+++ DATASET RECORDS

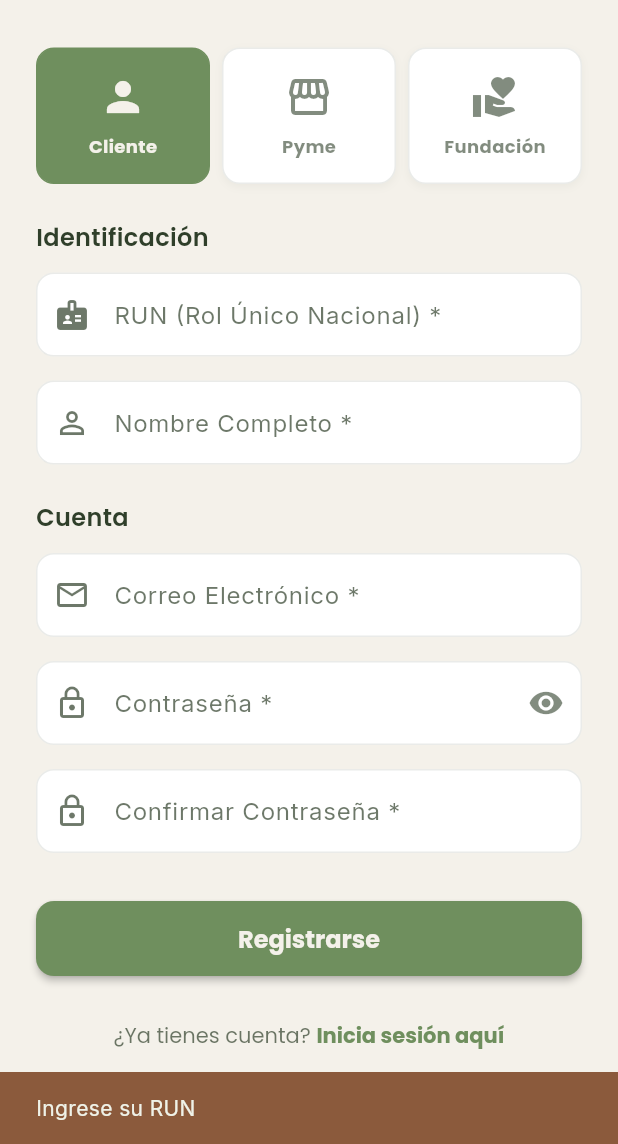
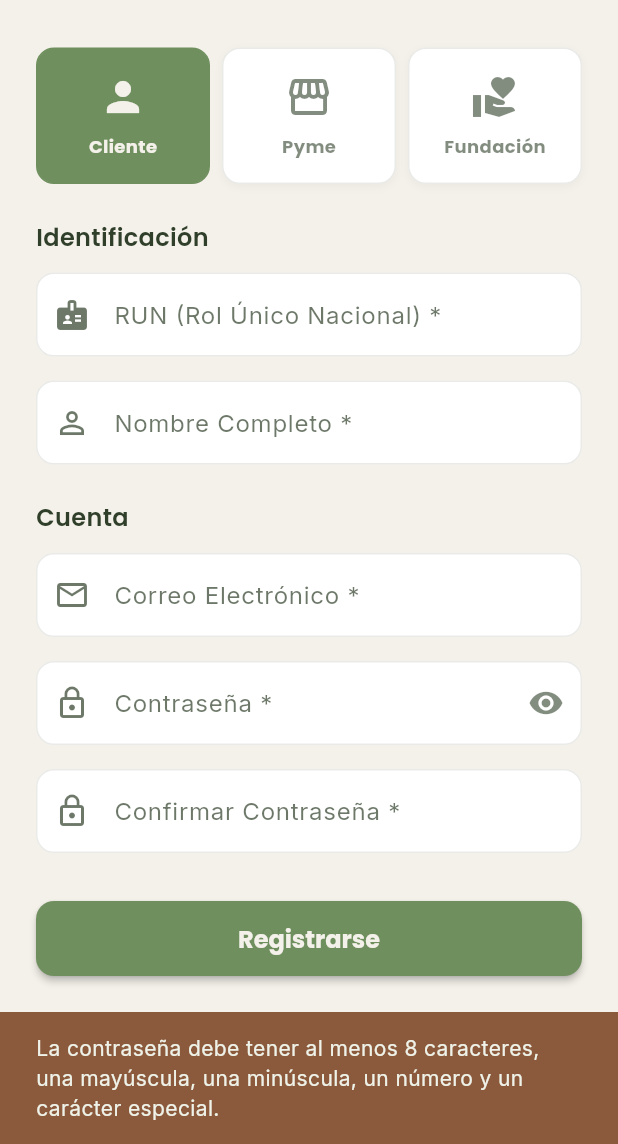
Before and after one commit to Favi-Dev/mipyme, a Flutter app: the RegisterScreen screen opened directly, scrolled down 81 dp, after a tap on "Registrarse", on a phone screen of 412 x 824 dp, the part 92-1236 px from its top. Run offline on Flutter 3.47's test engine with Material 3 defaults, Android fonts, the phone set to English and light mode, and no system bars; our stand-ins replace cloud_firestore, firebase_auth, firebase_core, firebase_messaging, firebase_storage, flutter_map and 8 more; missing offline and left inert: mobile_scanner; accounts and stored records are empty; network calls fail; project files that could hold a hidden picture were left out.

```diff
--- a/lib/screens/register_screen.dart
+++ b/lib/screens/register_screen.dart
@@ -72,6 +72,19 @@ class _RegisterScreenState extends State<RegisterScreen> {
   ];
 
   void _register() async {
+    // Password Strength Check
+    final password = _passwordController.text;
+    final hasUpperCase = password.contains(RegExp(r'[A-Z]'));
+    final hasLowerCase = password.contains(RegExp(r'[a-z]'));
+    final hasDigits = password.contains(RegExp(r'[0-9]'));
+    final hasSpecialCharacters = password.contains(RegExp(r'[!@#$%^&*(),.?":{}|<>]'));
+    final hasMinLength = password.length >= 8;
+
+    if (!hasMinLength || !hasUpperCase || !hasLowerCase || !hasDigits || !hasSpecialCharacters) {
+      _showError('La contraseña debe tener al menos 8 caracteres, una mayúscula, una minúscula, un número y un carácter especial.');
+      return;
+    }
+
     if (_passwordController.text != _confirmPasswordController.text) {
       _showError('Las contraseñas no coinciden');
       return;
@@ -228,25 +241,24 @@ class _RegisterScreenState extends State<RegisterScreen> {
     setState(() => _isLoading = false);
 
     if (success) {
-      if (_selectedRole == UserRole.client) {
-        // Auto-login logic would be ideal here, but for now we assume AuthService.register
-        // might sign them in or we ask them to sign in.
-        // However, the requirement is "immediate donation".
-        // If AuthService.register signs them in (Firebase usually does), we can proceed.
-        // Let's check AuthService.register. It uses createUserWithEmailAndPassword which signs in automatically.
+      if (!mounted) return;
 
+      ScaffoldMessenger.of(context).showSnackBar(
+        const SnackBar(
+          content: Text('Cuenta creada con éxito. Hemos enviado un correo de verificación. Por favor verifícalo antes de iniciar sesión.'),
+          backgroundColor: Colors.green,
+          duration: Duration(seconds: 5),
+        ),
+      );
+
+      // Navigate back to login
+      if (Navigator.canPop(context)) {
+        Navigator.pop(context);
+      } else {
         Navigator.pushReplacement(
           context,
-          MaterialPageRoute(builder: (context) => const ClientAppShell()),
+          MaterialPageRoute(builder: (context) => const LoginScreen()),
         );
-      } else {
-        ScaffoldMessenger.of(context).showSnackBar(
-          const SnackBar(
-            content: Text('Registro exitoso. Por favor inicia sesión.'),
-            backgroundColor: Colors.green,
-          ),
-        );
-        Navigator.pop(context); // Go back to login
       }
     } else {
       _showError('Error en el registro');
```
Also changed, not shown: lib/screens/login_screen.dart (+30 -5 lines), lib/services/auth_service.dart (+18 -2 lines), 1 other file.
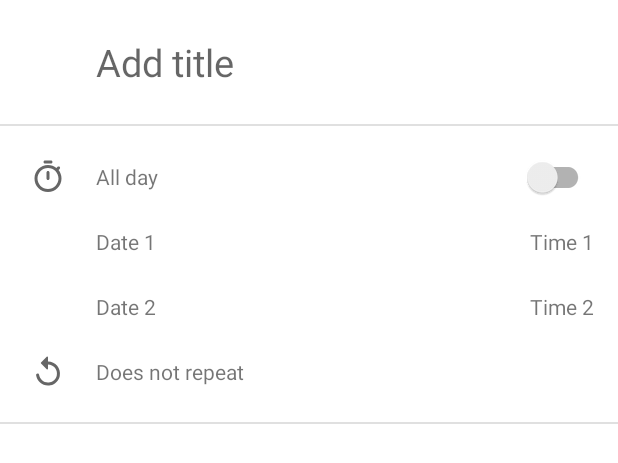
After one commit to sownt/AwesomeClass, an Android app: the layout bottom_sheet_add_lecture.xml on its own in the app's theme, with its tools: preview values and no code run, on a phone screen of 412 x 824 dp. The commit adds this screen. Shown: the top 463 px of the screen. Run offline under Robolectric (Android 15) with nearby library versions, the phone set to English and light mode, and no system bars.

Commit message:
Add sheet lectures

```diff
--- a/app/src/main/java/com/sownt/awesomeclass/ui/main/HomeFragment.java
+++ b/app/src/main/java/com/sownt/awesomeclass/ui/main/HomeFragment.java
@@ -11,6 +11,7 @@ import androidx.fragment.app.Fragment;
 import androidx.recyclerview.widget.LinearLayoutManager;
 import androidx.recyclerview.widget.RecyclerView;
 
+import com.google.android.material.floatingactionbutton.FloatingActionButton;
 import com.sownt.awesomeclass.R;
 import com.sownt.awesomeclass.adapter.LectureAdapter;
 import com.sownt.awesomeclass.model.Lecture;
@@ -24,6 +25,7 @@ import java.util.List;
 public class HomeFragment extends Fragment {
     private RecyclerView plan;
     private LectureAdapter lectureAdapter;
+    private FloatingActionButton addLectures;
 
     public HomeFragment() {
         super(R.layout.fragment_home);
@@ -33,6 +35,7 @@ public class HomeFragment extends Fragment {
     public void onViewCreated(@NonNull View view, @Nullable Bundle savedInstanceState) {
         super.onViewCreated(view, savedInstanceState);
         plan = view.findViewById(R.id.home_plan);
+        addLectures = view.findViewById(R.id.fab_add_lecture);
 
         plan.setLayoutManager(new LinearLayoutManager(this.getContext()));
 
--- /dev/null
+++ b/app/src/main/res/drawable/ic_round_add_24.xml
@@ -0,0 +1,5 @@
+<vector android:height="24dp" android:tint="#FFFFFF"
+    android:viewportHeight="24" android:viewportWidth="24"
+    android:width="24dp" xmlns:android="http://schemas.android.com/apk/res/android">
+    <path android:fillColor="@android:color/white" android:pathData="M18,13h-5v5c0,0.55 -0.45,1 -1,1s-1,-0.45 -1,-1v-5H6c-0.55,0 -1,-0.45 -1,-1s0.45,-1 1,-1h5V6c0,-0.55 0.45,-1 1,-1s1,0.45 1,1v5h5c0.55,0 1,0.45 1,1s-0.45,1 -1,1z"/>
+</vector>
--- /dev/null
+++ b/app/src/main/res/drawable/ic_round_notifications_active_24.xml
@@ -0,0 +1,10 @@
+<vector xmlns:android="http://schemas.android.com/apk/res/android"
+    android:width="24dp"
+    android:height="24dp"
+    android:viewportWidth="24"
+    android:viewportHeight="24"
+    android:tint="?attr/colorControlNormal">
+  <path
+      android:fillColor="@android:color/white"
+      android:pathData="M18,16v-5c0,-3.07 -1.64,-5.64 -4.5,-6.32L13.5,4c0,-0.83 -0.68,-1.5 -1.51,-1.5S10.5,3.17 10.5,4v0.68C7.63,5.36 6,7.92 6,11v5l-1.3,1.29c-0.63,0.63 -0.19,1.71 0.7,1.71h13.17c0.89,0 1.34,-1.08 0.71,-1.71L18,16zM11.99,22c1.1,0 2,-0.9 2,-2h-4c0,1.1 0.89,2 2,2zM6.77,4.73c0.42,-0.38 0.43,-1.03 0.03,-1.43 -0.38,-0.38 -1,-0.39 -1.39,-0.02C3.7,4.84 2.52,6.96 2.14,9.34c-0.09,0.61 0.38,1.16 1,1.16 0.48,0 0.9,-0.35 0.98,-0.83 0.3,-1.94 1.26,-3.67 2.65,-4.94zM18.6,3.28c-0.4,-0.37 -1.02,-0.36 -1.4,0.02 -0.4,0.4 -0.38,1.04 0.03,1.42 1.38,1.27 2.35,3 2.65,4.94 0.07,0.48 0.49,0.83 0.98,0.83 0.61,0 1.09,-0.55 0.99,-1.16 -0.38,-2.37 -1.55,-4.48 -3.25,-6.05z"/>
+</vector>
--- /dev/null
+++ b/app/src/main/res/drawable/ic_round_replay_24.xml
@@ -0,0 +1,10 @@
+<vector xmlns:android="http://schemas.android.com/apk/res/android"
+    android:width="24dp"
+    android:height="24dp"
+    android:viewportWidth="24"
+    android:viewportHeight="24"
+    android:tint="?attr/colorControlNormal">
+  <path
+      android:fillColor="@android:color/white"
+      android:pathData="M12,5V2.21c0,-0.45 -0.54,-0.67 -0.85,-0.35l-3.8,3.79c-0.2,0.2 -0.2,0.51 0,0.71l3.79,3.79c0.32,0.31 0.86,0.09 0.86,-0.36V7c3.73,0 6.68,3.42 5.86,7.29 -0.47,2.27 -2.31,4.1 -4.57,4.57 -3.57,0.75 -6.75,-1.7 -7.23,-5.01 -0.07,-0.48 -0.49,-0.85 -0.98,-0.85 -0.6,0 -1.08,0.53 -1,1.13 0.62,4.39 4.8,7.64 9.53,6.72 3.12,-0.61 5.63,-3.12 6.24,-6.24C20.84,9.48 16.94,5 12,5z"/>
+</vector>
--- /dev/null
+++ b/app/src/main/res/drawable/ic_round_timer_24.xml
@@ -0,0 +1,10 @@
+<vector xmlns:android="http://schemas.android.com/apk/res/android"
+    android:width="24dp"
+    android:height="24dp"
+    android:viewportWidth="24"
+    android:viewportHeight="24"
+    android:tint="?attr/colorControlNormal">
+  <path
+      android:fillColor="@android:color/white"
+      android:pathData="M14,1h-4c-0.55,0 -1,0.45 -1,1s0.45,1 1,1h4c0.55,0 1,-0.45 1,-1s-0.45,-1 -1,-1zM12,14c0.55,0 1,-0.45 1,-1L13,9c0,-0.55 -0.45,-1 -1,-1s-1,0.45 -1,1v4c0,0.55 0.45,1 1,1zM19.03,7.39l0.75,-0.75c0.38,-0.38 0.39,-1.01 0,-1.4l-0.01,-0.01c-0.39,-0.39 -1.01,-0.38 -1.4,0l-0.75,0.75C16.07,4.74 14.12,4 12,4c-4.8,0 -8.88,3.96 -9,8.76C2.87,17.84 6.94,22 12,22c4.98,0 9,-4.03 9,-9 0,-2.12 -0.74,-4.07 -1.97,-5.61zM12,20c-3.87,0 -7,-3.13 -7,-7s3.13,-7 7,-7 7,3.13 7,7 -3.13,7 -7,7z"/>
+</vector>
--- /dev/null
+++ b/app/src/main/res/layout/bottom_sheet_add_lecture.xml
@@ -0,0 +1,125 @@
+<?xml version="1.0" encoding="utf-8"?>
+<androidx.constraintlayout.widget.ConstraintLayout xmlns:android="http://schemas.android.com/apk/res/android"
+    xmlns:app="http://schemas.android.com/apk/res-auto"
+    android:layout_width="match_parent"
+    android:layout_height="match_parent">
+
+    <EditText
+        android:id="@+id/sheet_lecture_title"
+        android:layout_width="match_parent"
+        android:layout_height="wrap_content"
+        android:layout_marginStart="64dp"
+        android:layout_marginTop="16dp"
+        android:layout_marginEnd="16dp"
+        android:background="@android:color/transparent"
+        android:hint="Add title"
+        android:inputType="text"
+        android:paddingVertical="8dp"
+        android:textColor="@color/black"
+        android:textSize="25sp"
+        app:layout_constraintEnd_toEndOf="parent"
+        app:layout_constraintStart_toStartOf="parent"
+        app:layout_constraintTop_toTopOf="parent" />
+
+    <View
+        android:id="@+id/divider1"
+        android:layout_width="match_parent"
+        android:layout_height="1dp"
+        android:layout_marginTop="16dp"
+        android:background="?android:attr/listDivider"
+        app:layout_constraintEnd_toEndOf="parent"
+        app:layout_constraintStart_toStartOf="parent"
+        app:layout_constraintTop_toBottomOf="@+id/sheet_lecture_title" />
+
+    <ImageView
+        android:layout_width="wrap_content"
+        android:layout_height="wrap_content"
+        android:src="@drawable/ic_round_timer_24"
+        app:layout_constraintStart_toStartOf="parent"
+        app:layout_constraintEnd_toStartOf="@id/text_all_day"
+        app:layout_constraintTop_toTopOf="@id/text_all_day"
+        app:layout_constraintBottom_toBottomOf="@id/text_all_day"/>
+
+    <TextView
+        android:id="@+id/text_all_day"
+        android:layout_width="wrap_content"
+        android:layout_height="wrap_content"
+        android:layout_marginStart="64dp"
+        android:layout_marginTop="24dp"
+        android:text="All day"
+        app:layout_constraintStart_toStartOf="parent"
+        app:layout_constraintTop_toBottomOf="@id/divider1" />
+
+    <androidx.appcompat.widget.SwitchCompat
+        android:id="@+id/sheet_all_day"
+        android:layout_width="wrap_content"
+        android:layout_height="wrap_content"
+        app:layout_constraintTop_toTopOf="@id/text_all_day"
+        app:layout_constraintBottom_toBottomOf="@id/text_all_day"
+        app:layout_constraintEnd_toEndOf="@id/sheet_lecture_title"/>
+
+    <TextView
+        android:id="@+id/sheet_from_date"
+        android:layout_width="wrap_content"
+        android:layout_height="wrap_content"
+        android:layout_marginTop="24dp"
+        android:text="Date 1"
+        app:layout_constraintStart_toStartOf="@id/text_all_day"
+        app:layout_constraintTop_toBottomOf="@id/text_all_day" />
+
+    <TextView
+        android:id="@+id/sheet_from_time"
+        android:layout_width="wrap_content"
+        android:layout_height="wrap_content"
+        android:text="Time 1"
+        app:layout_constraintTop_toTopOf="@id/sheet_from_date"
+        app:layout_constraintBottom_toBottomOf="@id/sheet_from_date"
+        app:layout_constraintEnd_toEndOf="@id/sheet_all_day"/>
+
+    <TextView
+        android:id="@+id/sheet_to_date"
+        android:layout_width="wrap_content"
+        android:layout_height="wrap_content"
+        android:layout_marginTop="24dp"
+        android:text="Date 2"
+        app:layout_constraintStart_toStartOf="@id/sheet_from_date"
+        app:layout_constraintTop_toBottomOf="@id/sheet_from_date" />
+
+    <TextView
+        android:id="@+id/sheet_to_time"
+        android:layout_width="wrap_content"
+        android:layout_height="wrap_content"
+        android:text="Time 2"
+        app:layout_constraintTop_toTopOf="@id/sheet_to_date"
+        app:layout_constraintBottom_toBottomOf="@id/sheet_to_date"
+        app:layout_constraintEnd_toEndOf="@id/sheet_from_time"/>
+
+    <ImageView
+        android:layout_width="wrap_content"
+        android:layout_height="wrap_content"
+        android:src="@drawable/ic_round_replay_24"
+        app:layout_constraintTop_toTopOf="@id/sheet_repeat"
+        app:layout_constraintBottom_toBottomOf="@id/sheet_repeat"
+        app:layout_constraintStart_toStartOf="parent"
+        app:layout_constraintEnd_toStartOf="@id/sheet_repeat"/>
+
+    <TextView
+        android:id="@+id/sheet_repeat"
+        android:layout_width="wrap_content"
+        android:layout_height="wrap_content"
+        android:layout_marginTop="24dp"
+        android:text="Does not repeat"
+        app:layout_constraintStart_toStartOf="@id/sheet_to_date"
+        app:layout_constraintTop_toBottomOf="@id/sheet_to_date" />
+
+    <View
+        android:id="@+id/divider2"
+        android:layout_width="match_parent"
+        android:layout_height="1dp"
+        android:layout_marginTop="24dp"
+        android:background="?android:attr/listDivider"
+        app:layout_constraintEnd_toEndOf="parent"
+        app:layout_constraintStart_toStartOf="parent"
+        app:layout_constraintTop_toBottomOf="@+id/sheet_repeat" />
+
+</androidx.constraintlayout.widget.ConstraintLayout>
--- a/app/src/main/res/layout/fragment_home.xml
+++ b/app/src/main/res/layout/fragment_home.xml
@@ -14,4 +14,14 @@
         app:layout_constraintStart_toStartOf="parent"
         app:layout_constraintTop_toTopOf="parent" />
 
+    <com.google.android.material.floatingactionbutton.FloatingActionButton
+        android:id="@+id/fab_add_lecture"
+        android:layout_width="wrap_content"
+        android:layout_height="wrap_content"
+        android:layout_marginEnd="16dp"
+        android:layout_marginBottom="16dp"
+        android:src="@drawable/ic_round_add_24"
+        app:layout_constraintBottom_toBottomOf="parent"
+        app:layout_constraintEnd_toEndOf="parent" />
+
 </androidx.constraintlayout.widget.ConstraintLayout>
```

++++++

WHAT YOU NEED TO DO
Your response should be made up of the lines in the data that contain the word "main".

TASK OUTPUT
--- a/app/src/main/java/com/sownt/awesomeclass/ui/main/HomeFragment.java
+++ b/app/src/main/java/com/sownt/awesomeclass/ui/main/HomeFragment.java
+++ b/app/src/main/res/drawable/ic_round_add_24.xml
+++ b/app/src/main/res/drawable/ic_round_notifications_active_24.xml
+++ b/app/src/main/res/drawable/ic_round_replay_24.xml
+++ b/app/src/main/res/drawable/ic_round_timer_24.xml
+++ b/app/src/main/res/layout/bottom_sheet_add_lecture.xml
--- a/app/src/main/res/layout/fragment_home.xml
+++ b/app/src/main/res/layout/fragment_home.xml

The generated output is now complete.